- _Goal of the exercise_
Write out the lines below once more, exactly as they appear. Do not include pictures.

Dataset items
>>>
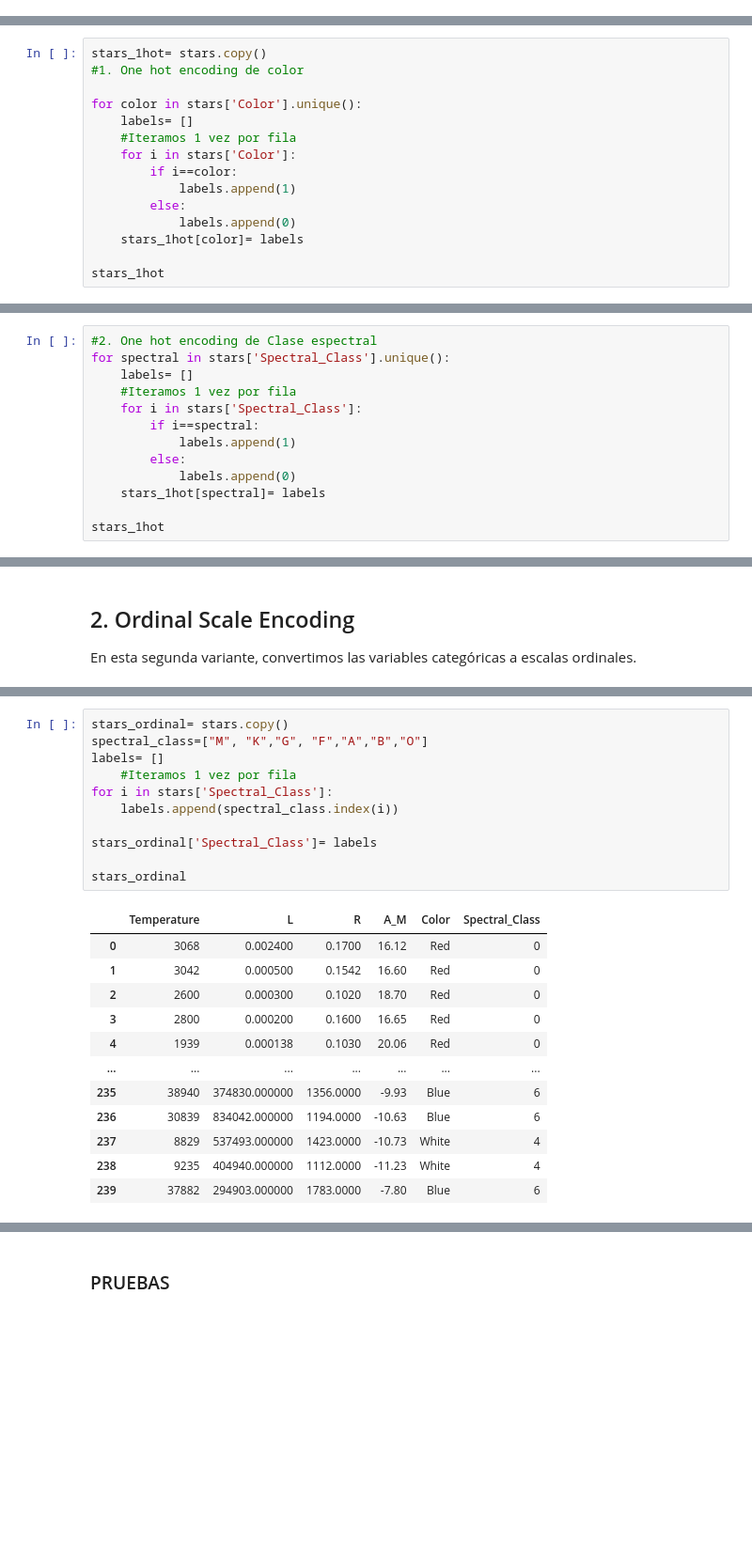
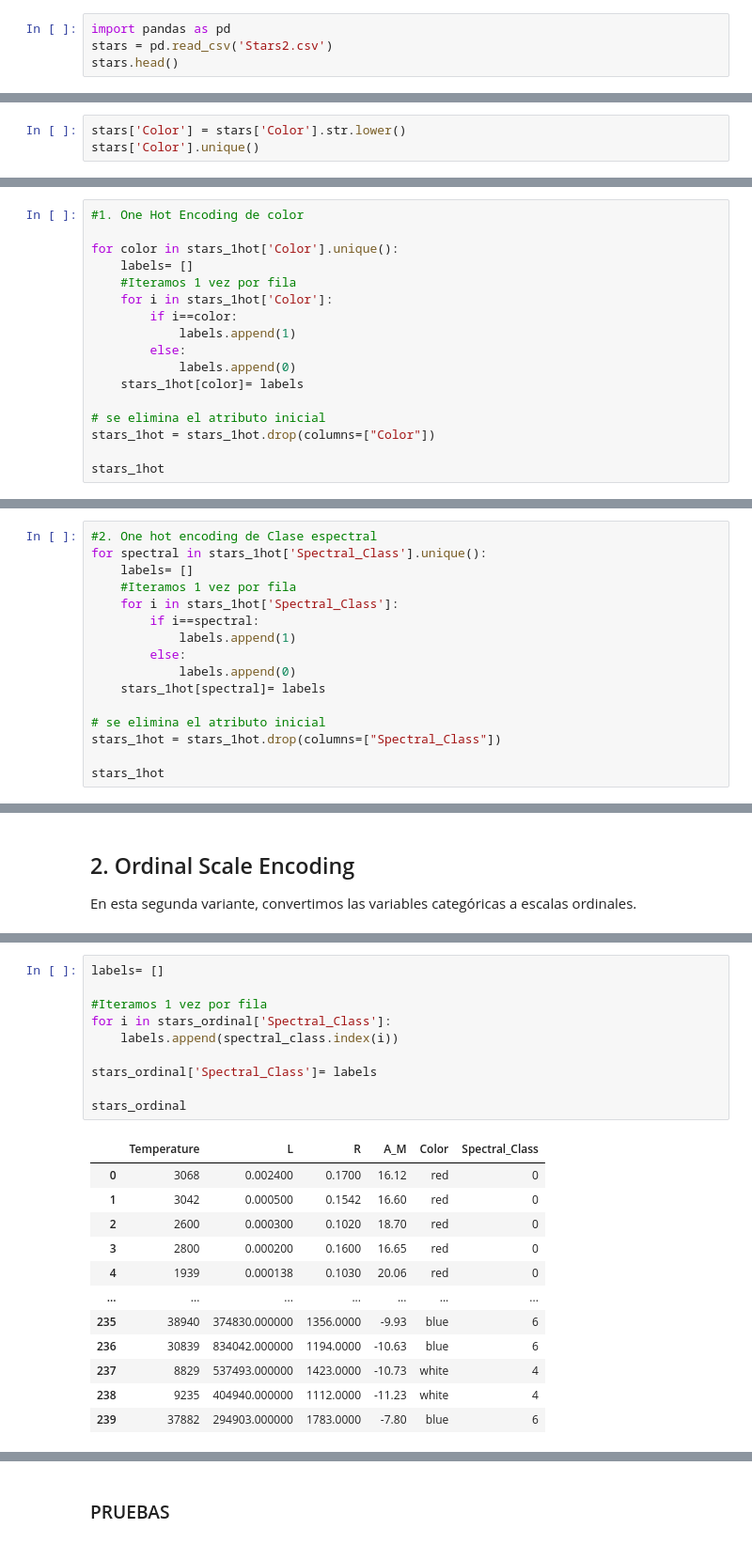
Before and after one commit to mgommez/practica2_ml, a Jupyter notebook: KMeans.ipynb, the cells around one changed output, grey strips where cells are left out. Shown: that part at 94% size. Cells and saved outputs as stored; diff of their text form; blank space fills up the shorter version.

```diff
--- a/KMeans.ipynb
+++ b/KMeans.ipynb
@@ -368,0 +359,4 @@ stars.head()
+# %%
+import pandas as pd
+stars = pd.read_csv('Stars2.csv')
+stars.head()
@@ -368,0 +381,3 @@ stars.head()
+# %%
+stars['Color'] = stars['Color'].str.lower()
+stars['Color'].unique()
@@ -369,16 +411,18 @@ stars.head()
 # %%
-stars_1hot= stars.copy()
-#1. One hot encoding de color
+#1. One Hot Encoding de color
 
-for color in stars['Color'].unique():
+for color in stars_1hot['Color'].unique():
     labels= []
     #Iteramos 1 vez por fila
-    for i in stars['Color']:
+    for i in stars_1hot['Color']:
         if i==color:
             labels.append(1)
         else:
             labels.append(0)
     stars_1hot[color]= labels
 
+# se elimina el atributo inicial
+stars_1hot = stars_1hot.drop(columns=["Color"])
+
 stars_1hot
 # %% [output]
@@ -398,14 +442,17 @@ stars_1hot
 # %%
 #2. One hot encoding de Clase espectral
-for spectral in stars['Spectral_Class'].unique():
+for spectral in stars_1hot['Spectral_Class'].unique():
     labels= []
     #Iteramos 1 vez por fila
-    for i in stars['Spectral_Class']:
+    for i in stars_1hot['Spectral_Class']:
         if i==spectral:
             labels.append(1)
         else:
             labels.append(0)
     stars_1hot[spectral]= labels
 
+# se elimina el atributo inicial
+stars_1hot = stars_1hot.drop(columns=["Spectral_Class"])
+
 stars_1hot
 # %% [output]
@@ -433,25 +478,24 @@ En esta segunda variante, convertimos las variables categóricas a escalas ordin
 # %%
-stars_ordinal= stars.copy()
-spectral_class=["M", "K","G", "F","A","B","O"]
 labels= []
-    #Iteramos 1 vez por fila
-for i in stars['Spectral_Class']:
+
+#Iteramos 1 vez por fila
+for i in stars_ordinal['Spectral_Class']:
     labels.append(spectral_class.index(i))
 
 stars_ordinal['Spectral_Class']= labels
 
 stars_ordinal
 # %% [output]
 |  | Temperature | L | R | A_M | Color | Spectral_Class |
-| 0 | 3068 | 0.002400 | 0.1700 | 16.12 | Red | 0 |
-| 1 | 3042 | 0.000500 | 0.1542 | 16.60 | Red | 0 |
-| 2 | 2600 | 0.000300 | 0.1020 | 18.70 | Red | 0 |
-| 3 | 2800 | 0.000200 | 0.1600 | 16.65 | Red | 0 |
-| 4 | 1939 | 0.000138 | 0.1030 | 20.06 | Red | 0 |
+| 0 | 3068 | 0.002400 | 0.1700 | 16.12 | red | 0 |
+| 1 | 3042 | 0.000500 | 0.1542 | 16.60 | red | 0 |
+| 2 | 2600 | 0.000300 | 0.1020 | 18.70 | red | 0 |
+| 3 | 2800 | 0.000200 | 0.1600 | 16.65 | red | 0 |
+| 4 | 1939 | 0.000138 | 0.1030 | 20.06 | red | 0 |
 | ... | ... | ... | ... | ... | ... | ... |
-| 235 | 38940 | 374830.000000 | 1356.0000 | -9.93 | Blue | 6 |
-| 236 | 30839 | 834042.000000 | 1194.0000 | -10.63 | Blue | 6 |
-| 237 | 8829 | 537493.000000 | 1423.0000 | -10.73 | White | 4 |
-| 238 | 9235 | 404940.000000 | 1112.0000 | -11.23 | White | 4 |
-| 239 | 37882 | 294903.000000 | 1783.0000 | -7.80 | Blue | 6 |
+| 235 | 38940 | 374830.000000 | 1356.0000 | -9.93 | blue | 6 |
+| 236 | 30839 | 834042.000000 | 1194.0000 | -10.63 | blue | 6 |
+| 237 | 8829 | 537493.000000 | 1423.0000 | -10.73 | white | 4 |
+| 238 | 9235 | 404940.000000 | 1112.0000 | -11.23 | white | 4 |
+| 239 | 37882 | 294903.000000 | 1783.0000 | -7.80 | blue | 6 |
 240 rows × 6 columns
```
Also changed, not shown: parts of 33 cells of this notebook.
<<<
- _Worked solution_
Before and after one commit to mgommez/practica2_ml, a Jupyter notebook: KMeans.ipynb, the cells around one changed output, grey strips where cells are left out. Shown: that part at 94% size. Cells and saved outputs as stored; diff of their text form; blank space fills up the shorter version.

```diff
--- a/KMeans.ipynb
+++ b/KMeans.ipynb
@@ -368,0 +359,4 @@ stars.head()
+# %%
+import pandas as pd
+stars = pd.read_csv('Stars2.csv')
+stars.head()
@@ -368,0 +381,3 @@ stars.head()
+# %%
+stars['Color'] = stars['Color'].str.lower()
+stars['Color'].unique()
@@ -369,16 +411,18 @@ stars.head()
 # %%
-stars_1hot= stars.copy()
-#1. One hot encoding de color
+#1. One Hot Encoding de color
 
-for color in stars['Color'].unique():
+for color in stars_1hot['Color'].unique():
     labels= []
     #Iteramos 1 vez por fila
-    for i in stars['Color']:
+    for i in stars_1hot['Color']:
         if i==color:
             labels.append(1)
         else:
             labels.append(0)
     stars_1hot[color]= labels
 
+# se elimina el atributo inicial
+stars_1hot = stars_1hot.drop(columns=["Color"])
+
 stars_1hot
 # %% [output]
@@ -398,14 +442,17 @@ stars_1hot
 # %%
 #2. One hot encoding de Clase espectral
-for spectral in stars['Spectral_Class'].unique():
+for spectral in stars_1hot['Spectral_Class'].unique():
     labels= []
     #Iteramos 1 vez por fila
-    for i in stars['Spectral_Class']:
+    for i in stars_1hot['Spectral_Class']:
         if i==spectral:
             labels.append(1)
         else:
             labels.append(0)
     stars_1hot[spectral]= labels
 
+# se elimina el atributo inicial
+stars_1hot = stars_1hot.drop(columns=["Spectral_Class"])
+
 stars_1hot
 # %% [output]
@@ -433,25 +478,24 @@ En esta segunda variante, convertimos las variables categóricas a escalas ordin
 # %%
-stars_ordinal= stars.copy()
-spectral_class=["M", "K","G", "F","A","B","O"]
 labels= []
-    #Iteramos 1 vez por fila
-for i in stars['Spectral_Class']:
+
+#Iteramos 1 vez por fila
+for i in stars_ordinal['Spectral_Class']:
     labels.append(spectral_class.index(i))
 
 stars_ordinal['Spectral_Class']= labels
 
 stars_ordinal
 # %% [output]
 |  | Temperature | L | R | A_M | Color | Spectral_Class |
-| 0 | 3068 | 0.002400 | 0.1700 | 16.12 | Red | 0 |
-| 1 | 3042 | 0.000500 | 0.1542 | 16.60 | Red | 0 |
-| 2 | 2600 | 0.000300 | 0.1020 | 18.70 | Red | 0 |
-| 3 | 2800 | 0.000200 | 0.1600 | 16.65 | Red | 0 |
-| 4 | 1939 | 0.000138 | 0.1030 | 20.06 | Red | 0 |
+| 0 | 3068 | 0.002400 | 0.1700 | 16.12 | red | 0 |
+| 1 | 3042 | 0.000500 | 0.1542 | 16.60 | red | 0 |
+| 2 | 2600 | 0.000300 | 0.1020 | 18.70 | red | 0 |
+| 3 | 2800 | 0.000200 | 0.1600 | 16.65 | red | 0 |
+| 4 | 1939 | 0.000138 | 0.1030 | 20.06 | red | 0 |
 | ... | ... | ... | ... | ... | ... | ... |
-| 235 | 38940 | 374830.000000 | 1356.0000 | -9.93 | Blue | 6 |
-| 236 | 30839 | 834042.000000 | 1194.0000 | -10.63 | Blue | 6 |
-| 237 | 8829 | 537493.000000 | 1423.0000 | -10.73 | White | 4 |
-| 238 | 9235 | 404940.000000 | 1112.0000 | -11.23 | White | 4 |
-| 239 | 37882 | 294903.000000 | 1783.0000 | -7.80 | Blue | 6 |
+| 235 | 38940 | 374830.000000 | 1356.0000 | -9.93 | blue | 6 |
+| 236 | 30839 | 834042.000000 | 1194.0000 | -10.63 | blue | 6 |
+| 237 | 8829 | 537493.000000 | 1423.0000 | -10.73 | white | 4 |
+| 238 | 9235 | 404940.000000 | 1112.0000 | -11.23 | white | 4 |
+| 239 | 37882 | 294903.000000 | 1783.0000 | -7.80 | blue | 6 |
 240 rows × 6 columns
```
Also changed, not shown: parts of 33 cells of this notebook.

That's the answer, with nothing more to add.